    On the subject of inheritance, a curious choice that has triggered discussion (and some mirth) is that made by extremely rich and famous individuals, from Bill Gates to Warren Buffet to Sting. All of them have chosen not to pass on the vast wealth that they have accumulated to their children. Their motives are not ethical but educational, to give their offspring the responsibility of making the most of their own life and employment opportunities and not to gift them an advantage that in the long term could end up undermining their character.


    Beyond the debates of academics and the ideas that circulate in Western countries, it is evident, however, that the real question of inequality and its progression over time concerns mainly the world’s North-South divide.


    A report by the World Bank in 2016, “Taking on Inequality”, pointed out that more than one in every ten people in 2013 lived with less than the 1.90 dollars a day that is understood as the poverty line. Half of these people were in sub-Saharan Africa. However, between 2012 and 2013 one hundred million people emerged from this condition and more than one billion people who, prior to 1990 were considered poor, are no longer poor today, in particular in China, Indonesia and India.

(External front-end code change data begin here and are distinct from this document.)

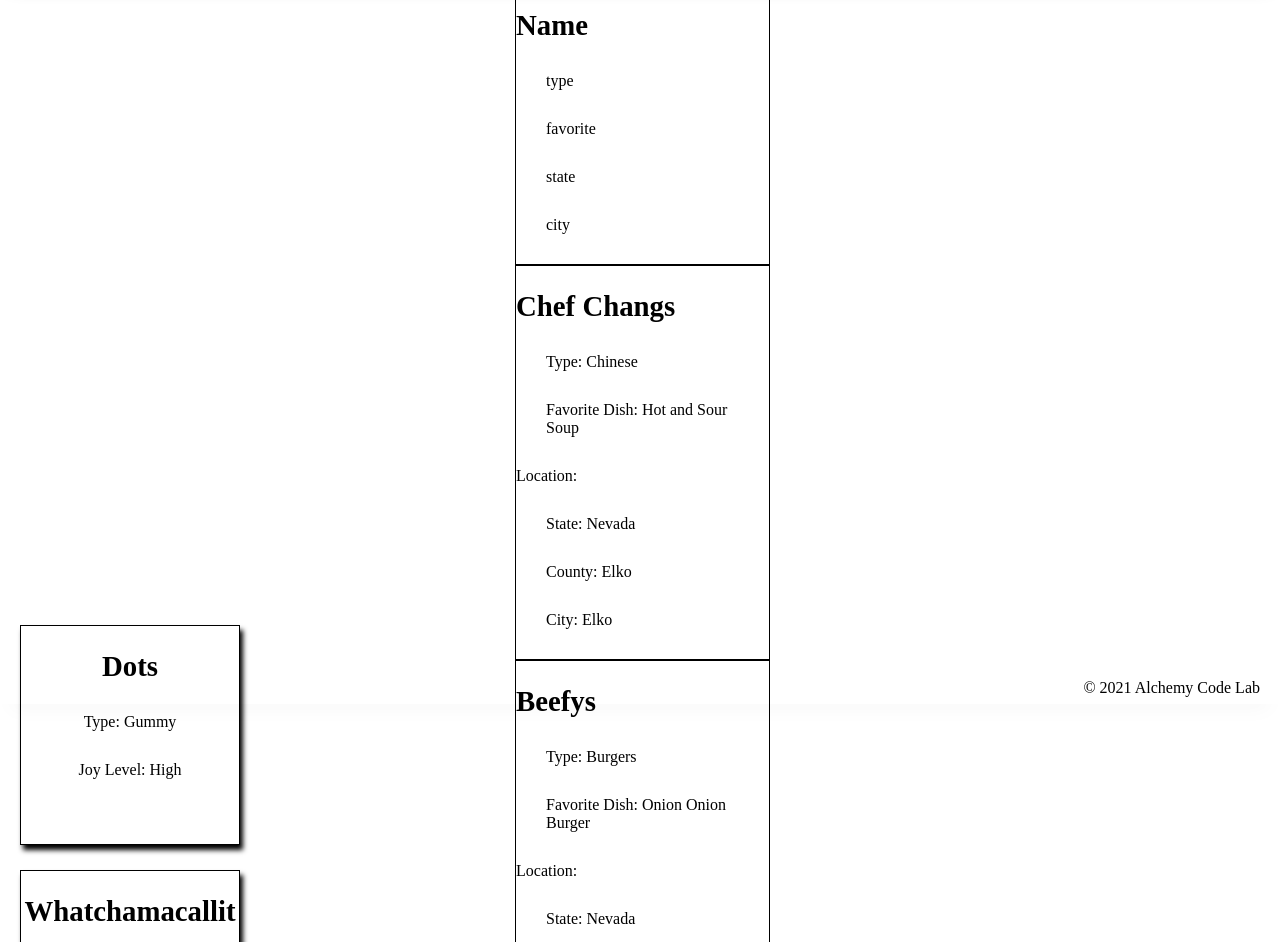
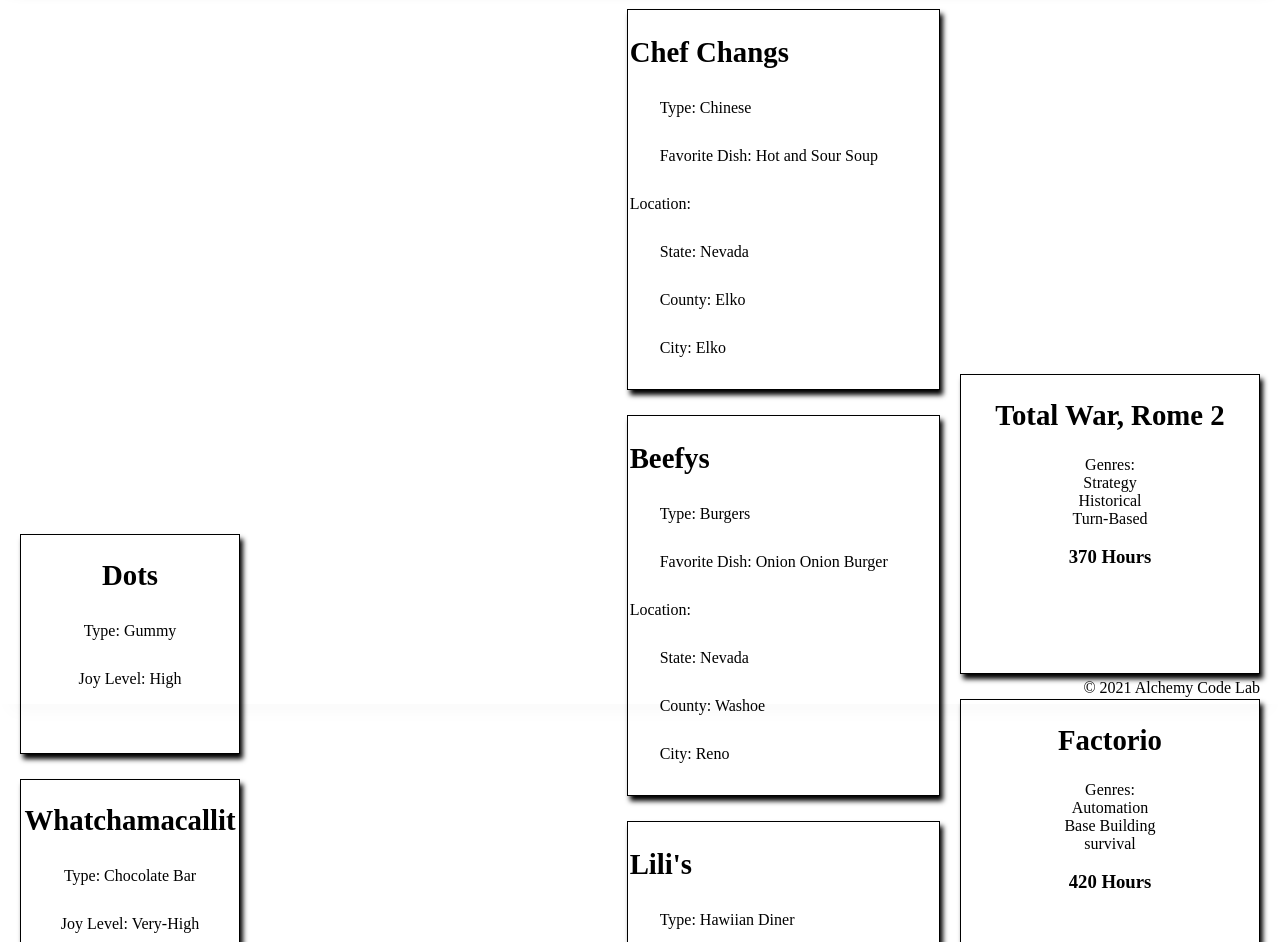
Before and after one commit to Thomas-Jenkins/display_a_list_practice_assignment, a website with bundled scripts: page index.html in a window 1280 px wide. Shown: the part 96-1038 px from the top of the page. Built offline with nearby package versions, Linux system fonts and the light colour scheme.

Commit message:
complete 4th list with array within an array.

```diff
--- a/app.js
+++ b/app.js
@@ -5,10 +5,13 @@ import { beers } from './beer-data.js';
 import { renderBeer } from './render-beer.js';
 import { restaurants } from './restaurants-data.js';
 import { renderRestaurants } from './render-resturants.js';
+import { games } from './games-data.js';
+import { renderGames } from './render-games.js';
 
 const candyItemListEl = document.getElementById('candies');
 const beerId = document.getElementById('beers');
 const restaurantItemListEl = document.getElementById('restaurants');
+const gameItemListEl = document.getElementById('games');
 
 // for (let candy of candies) {
 
@@ -32,3 +35,7 @@ for (let restaurantItem of restaurants) {
     const restaurantsEl = renderRestaurants(restaurantItem);
     restaurantItemListEl.append(restaurantsEl);
 }
+for (let game of games) {
+    const gameEl = renderGames(game);
+    gameItemListEl.append(gameEl);
+}
--- /dev/null
+++ b/games-data.js
@@ -0,0 +1,22 @@
+export const games = [
+    {
+        title: 'Total War, Rome 2',
+        genre: ['Strategy', 'Historical', 'Turn-Based'],
+        hoursplayed: '370 Hours'
+    },
+    {
+        title: 'Factorio',
+        genre: ['Automation', 'Base Building', 'survival'],
+        hoursplayed: '420 Hours'
+    },
+    {
+        title: 'Rimworld',
+        genre: ['Colony Sim', 'Base Building', 'Survival'],
+        hoursplayed: '1,711 hours *help me*'
+    },
+    {
+        title: 'Civilization VI',
+        genre: ['Turned-Based Strategy', 'Historical', 'simulation'],
+        hoursplayed: '109 Hours'
+    }
+];
--- a/index.html
+++ b/index.html
@@ -42,7 +42,7 @@
         </section>
         <section id="restaurants">
 
-            <div class="restaurant-item">
+            <!-- <div class="restaurant-item">
                 <h2 id="restuarant-name">
                     Name
                 </h2>
@@ -64,7 +64,10 @@
                     </p>
                 </div>
 
-            </div>
+            </div> -->
+
+        </section>
+        <section id="games">
 
         </section>
     </main>
--- /dev/null
+++ b/render-games.js
@@ -0,0 +1,24 @@
+export function renderGames(game) {
+
+    const gameItemEl = document.createElement('div');
+    const gameNameEl = document.createElement('h2');
+    const gameGenreEl = document.createElement('ul');
+    // const genresEl = document.createElement('ul');
+    const hoursPlayedEl = document.createElement('h3');
+
+    gameNameEl.textContent = game.title;
+    gameGenreEl.textContent = 'Genres:';
+    hoursPlayedEl.textContent = game.hoursplayed;
+
+    for (let genre of game.genre) {
+        const genreEl = document.createElement('li');
+
+        genreEl.textContent = `${genre}`;
+        gameGenreEl.append(genreEl);
+    }
+
+    gameItemEl.append(gameNameEl, gameGenreEl, hoursPlayedEl);
+    gameItemEl.classList.add('game-item');
+
+    return gameItemEl;
+}
--- a/styles/style.css
+++ b/styles/style.css
@@ -24,7 +24,7 @@ body {
 
 main {
     display: grid;
-    grid-template-columns: 1fr 1fr 1fr 1fr 1fr;
+    grid-template-columns: 1fr 1fr 1fr 1fr;
     justify-content: center;
     align-items: center;
     margin-bottom: calc(var(--footer-height));
@@ -118,5 +118,16 @@ footer {
     box-shadow: 3px 5px 5px black;
   }
   .restaurant-item {
+    margin: 25px 0px;
     border: 1px solid black;
+    box-shadow: 3px 5px 5px black;
+    padding: 2px;
   }
+  .game-item {
+    margin: 25px 20px;
+    width: 300px;
+    height: 300px;
+    border: 1px solid black;
+    text-align: center;
+    box-shadow: 3px 5px 5px black;
+  }
```
Also changed, not shown: array-four.js (deleted), render-four.js (deleted).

    The problem, therefore, concerns mainly the continent of Africa. Among the targets fixed by the UN’s 2030 Agenda, many relate explicitly to this theme. This means giving developing countries greater representation in global assemblies, improving policies on immigration, establishing more flexible conditions for trade and tariffs involving poor countries, increasing the flow of investments directed to these areas of the world and reducing by 3% the cost of commissions on remittances by 2030. This latter aspect is particularly relevant: today of the five continents these commissions are highest for the continent of Africa even though they have fallen by 20% since 2011, according to Quartz.